TASK STATEMENT:
Each entry that follows should be given again word for word; please leave out its pictures.

Version comparison data:
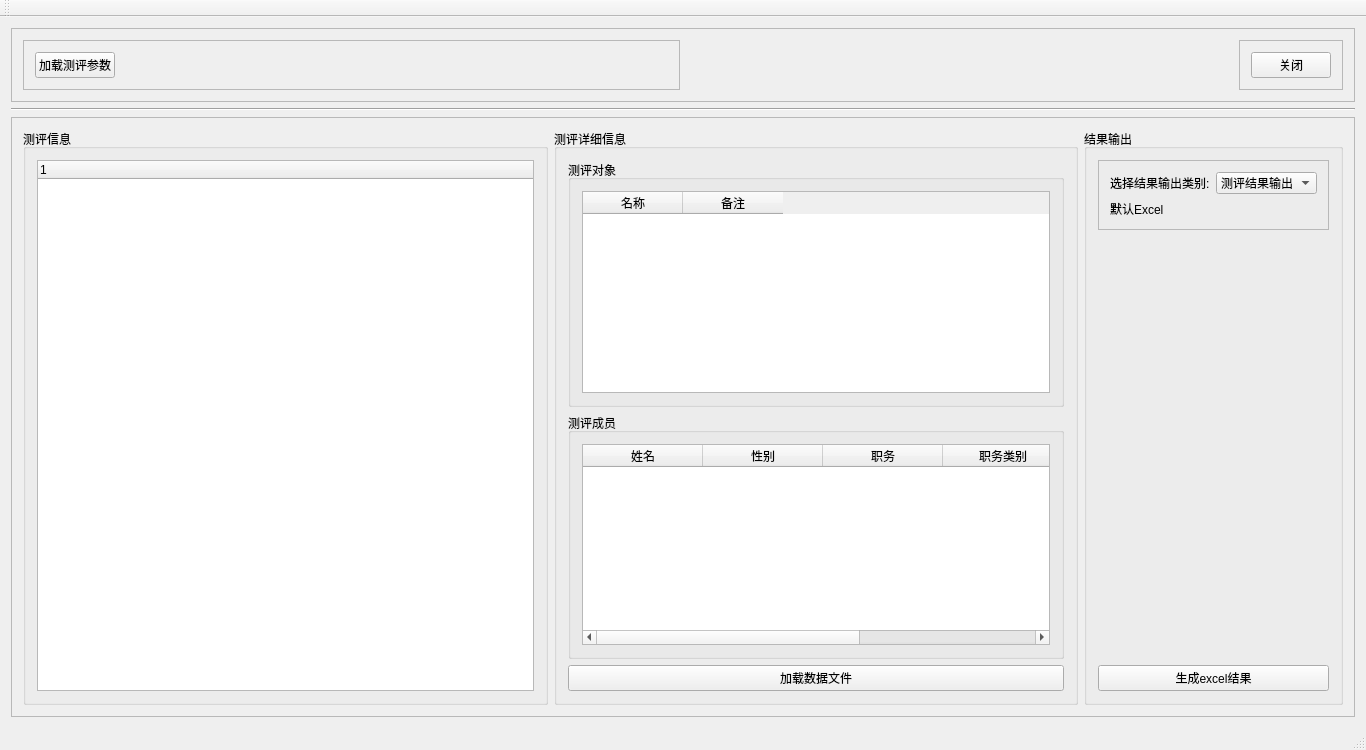
Above: ES2EvaluationResultAnalyse.ui from zhouyiixiiang/ES2EvaluationAnalyze before the change. Below: the same form after it.
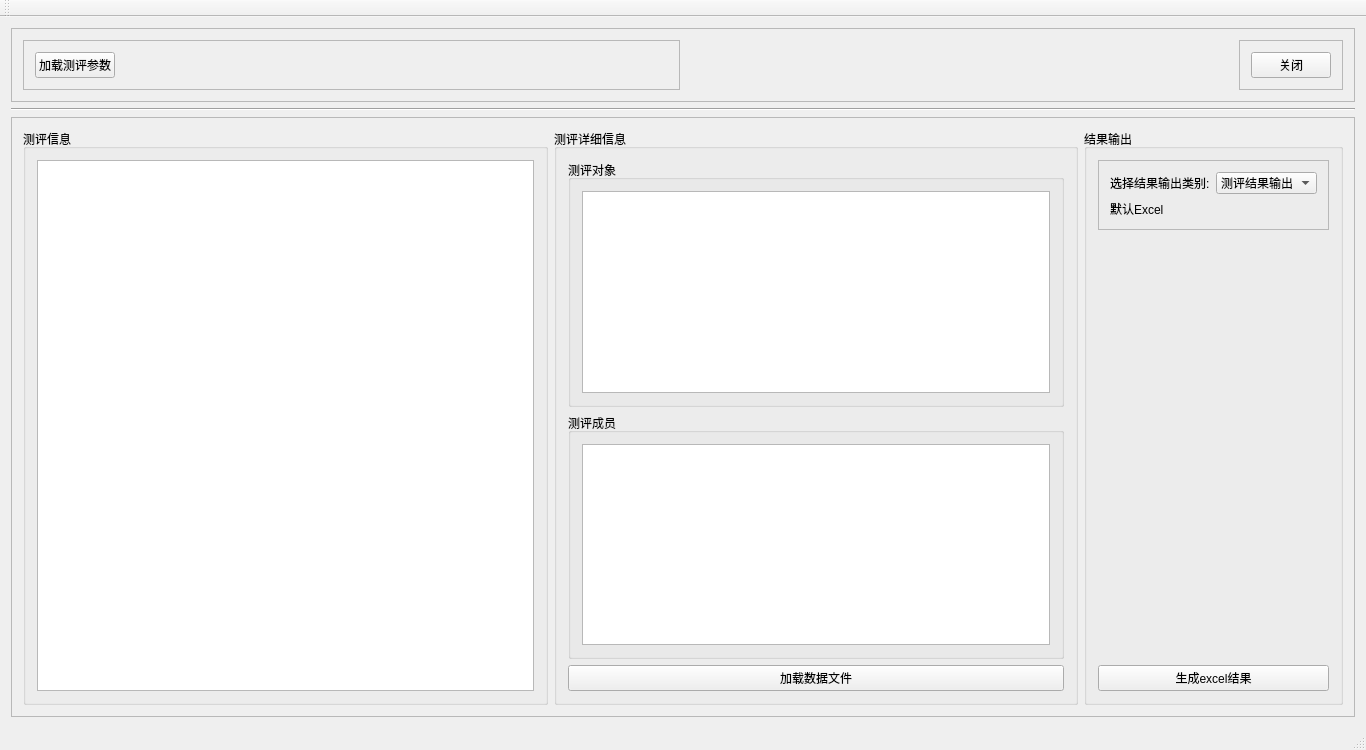
That is the form after the change.

The edit to the form file:
```diff
--- a/ES2EvaluationResultAnalyse.ui
+++ b/ES2EvaluationResultAnalyse.ui
@@ -112,13 +112,7 @@
          </property>
          <layout class="QVBoxLayout" name="verticalLayout_3">
           <item>
-           <widget class="QTreeWidget" name="treeWidget">
-            <column>
-             <property name="text">
-              <string notr="true">1</string>
-             </property>
-            </column>
-           </widget>
+           <widget class="QTableView" name="tableView"/>
           </item>
          </layout>
         </widget>
@@ -136,18 +130,7 @@
             </property>
             <layout class="QVBoxLayout" name="verticalLayout_6">
              <item>
-              <widget class="QTableWidget" name="tableWidget">
-               <column>
-                <property name="text">
-                 <string>名称</string>
-                </property>
-               </column>
-               <column>
-                <property name="text">
-                 <string>备注</string>
-                </property>
-               </column>
-              </widget>
+              <widget class="QTableView" name="tableView_2"/>
              </item>
             </layout>
            </widget>
@@ -159,65 +142,7 @@
             </property>
             <layout class="QVBoxLayout" name="verticalLayout_5">
              <item>
-              <widget class="QTableWidget" name="tableWidget_2">
-               <property name="sizePolicy">
-                <sizepolicy hsizetype="Preferred" vsizetype="Expanding">
-                 <horstretch>0</horstretch>
-                 <verstretch>0</verstretch>
-                </sizepolicy>
-               </property>
-               <property name="horizontalScrollBarPolicy">
-                <enum>Qt::ScrollBarAsNeeded</enum>
-               </property>
-               <property name="sizeAdjustPolicy">
-                <enum>QAbstractScrollArea::AdjustIgnored</enum>
-               </property>
-               <property name="horizontalScrollMode">
-                <enum>QAbstractItemView::ScrollPerItem</enum>
-               </property>
-               <attribute name="horizontalHeaderDefaultSectionSize">
-                <number>120</number>
-               </attribute>
-               <attribute name="horizontalHeaderMinimumSectionSize">
-                <number>0</number>
-               </attribute>
-               <attribute name="verticalHeaderDefaultSectionSize">
-                <number>30</number>
-               </attribute>
-               <attribute name="verticalHeaderMinimumSectionSize">
-                <number>15</number>
-               </attribute>
-               <column>
-                <property name="text">
-                 <string>姓名</string>
-                </property>
-                <property name="font">
-                 <font>
-                  <kerning>false</kerning>
-                 </font>
-                </property>
-               </column>
-               <column>
-                <property name="text">
-                 <string>性别</string>
-                </property>
-               </column>
-               <column>
-                <property name="text">
-                 <string>职务</string>
-                </property>
-               </column>
-               <column>
-                <property name="text">
-                 <string>职务类别</string>
-                </property>
-               </column>
-               <column>
-                <property name="text">
-                 <string>编码</string>
-                </property>
-               </column>
-              </widget>
+              <widget class="QTableView" name="tableView_3"/>
              </item>
             </layout>
            </widget>
```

WRITTEN REPLY:
Above: ES2EvaluationResultAnalyse.ui from zhouyiixiiang/ES2EvaluationAnalyze before the change. Below: the same form after it.
That is the form after the change.

The edit to the form file:
```diff
--- a/ES2EvaluationResultAnalyse.ui
+++ b/ES2EvaluationResultAnalyse.ui
@@ -112,13 +112,7 @@
          </property>
          <layout class="QVBoxLayout" name="verticalLayout_3">
           <item>
-           <widget class="QTreeWidget" name="treeWidget">
-            <column>
-             <property name="text">
-              <string notr="true">1</string>
-             </property>
-            </column>
-           </widget>
+           <widget class="QTableView" name="tableView"/>
           </item>
          </layout>
         </widget>
@@ -136,18 +130,7 @@
             </property>
             <layout class="QVBoxLayout" name="verticalLayout_6">
              <item>
-              <widget class="QTableWidget" name="tableWidget">
-               <column>
-                <property name="text">
-                 <string>名称</string>
-                </property>
-               </column>
-               <column>
-                <property name="text">
-                 <string>备注</string>
-                </property>
-               </column>
-              </widget>
+              <widget class="QTableView" name="tableView_2"/>
              </item>
             </layout>
            </widget>
@@ -159,65 +142,7 @@
             </property>
             <layout class="QVBoxLayout" name="verticalLayout_5">
              <item>
-              <widget class="QTableWidget" name="tableWidget_2">
-               <property name="sizePolicy">
-                <sizepolicy hsizetype="Preferred" vsizetype="Expanding">
-                 <horstretch>0</horstretch>
-                 <verstretch>0</verstretch>
-                </sizepolicy>
-               </property>
-               <property name="horizontalScrollBarPolicy">
-                <enum>Qt::ScrollBarAsNeeded</enum>
-               </property>
-               <property name="sizeAdjustPolicy">
-                <enum>QAbstractScrollArea::AdjustIgnored</enum>
-               </property>
-               <property name="horizontalScrollMode">
-                <enum>QAbstractItemView::ScrollPerItem</enum>
-               </property>
-               <attribute name="horizontalHeaderDefaultSectionSize">
-                <number>120</number>
-               </attribute>
-               <attribute name="horizontalHeaderMinimumSectionSize">
-                <number>0</number>
-               </attribute>
-               <attribute name="verticalHeaderDefaultSectionSize">
-                <number>30</number>
-               </attribute>
-               <attribute name="verticalHeaderMinimumSectionSize">
-                <number>15</number>
-               </attribute>
-               <column>
-                <property name="text">
-                 <string>姓名</string>
-                </property>
-                <property name="font">
-                 <font>
-                  <kerning>false</kerning>
-                 </font>
-                </property>
-               </column>
-               <column>
-                <property name="text">
-                 <string>性别</string>
-                </property>
-               </column>
-               <column>
-                <property name="text">
-                 <string>职务</string>
-                </property>
-               </column>
-               <column>
-                <property name="text">
-                 <string>职务类别</string>
-                </property>
-               </column>
-               <column>
-                <property name="text">
-                 <string>编码</string>
-                </property>
-               </column>
-              </widget>
+              <widget class="QTableView" name="tableView_3"/>
              </item>
             </layout>
            </widget>
```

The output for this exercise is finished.